- WHAT IS EXPECTED
Go over the lines below, and when one contains the word "installieren", copy it.

*** DATA LISTING ***

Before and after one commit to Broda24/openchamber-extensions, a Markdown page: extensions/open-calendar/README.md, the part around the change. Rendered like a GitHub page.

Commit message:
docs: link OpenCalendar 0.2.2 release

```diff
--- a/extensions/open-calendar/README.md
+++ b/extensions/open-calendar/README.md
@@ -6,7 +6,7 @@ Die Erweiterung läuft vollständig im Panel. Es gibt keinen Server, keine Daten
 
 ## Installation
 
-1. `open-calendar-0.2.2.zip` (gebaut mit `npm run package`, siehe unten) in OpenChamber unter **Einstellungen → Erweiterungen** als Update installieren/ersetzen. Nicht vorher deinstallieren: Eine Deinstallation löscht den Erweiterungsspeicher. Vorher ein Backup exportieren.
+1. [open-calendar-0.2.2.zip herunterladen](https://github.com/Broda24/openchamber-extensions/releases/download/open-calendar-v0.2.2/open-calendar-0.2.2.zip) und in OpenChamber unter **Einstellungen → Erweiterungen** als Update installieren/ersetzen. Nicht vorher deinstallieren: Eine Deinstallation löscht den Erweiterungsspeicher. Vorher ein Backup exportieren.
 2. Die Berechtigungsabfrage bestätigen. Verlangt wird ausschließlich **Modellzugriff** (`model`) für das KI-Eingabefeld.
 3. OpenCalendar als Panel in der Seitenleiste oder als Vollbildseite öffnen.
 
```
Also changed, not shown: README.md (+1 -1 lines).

***

- ANSWER
-1. `open-calendar-0.2.2.zip` (gebaut mit `npm run package`, siehe unten) in OpenChamber unter **Einstellungen → Erweiterungen** als Update installieren/ersetzen. Nicht vorher deinstallieren: Eine Deinstallation löscht den Erweiterungsspeicher. Vorher ein Backup exportieren.
+1. [open-calendar-0.2.2.zip herunterladen](https://github.com/Broda24/openchamber-extensions/releases/download/open-calendar-v0.2.2/open-calendar-0.2.2.zip) und in OpenChamber unter **Einstellungen → Erweiterungen** als Update installieren/ersetzen. Nicht vorher deinstallieren: Eine Deinstallation löscht den Erweiterungsspeicher. Vorher ein Backup exportieren.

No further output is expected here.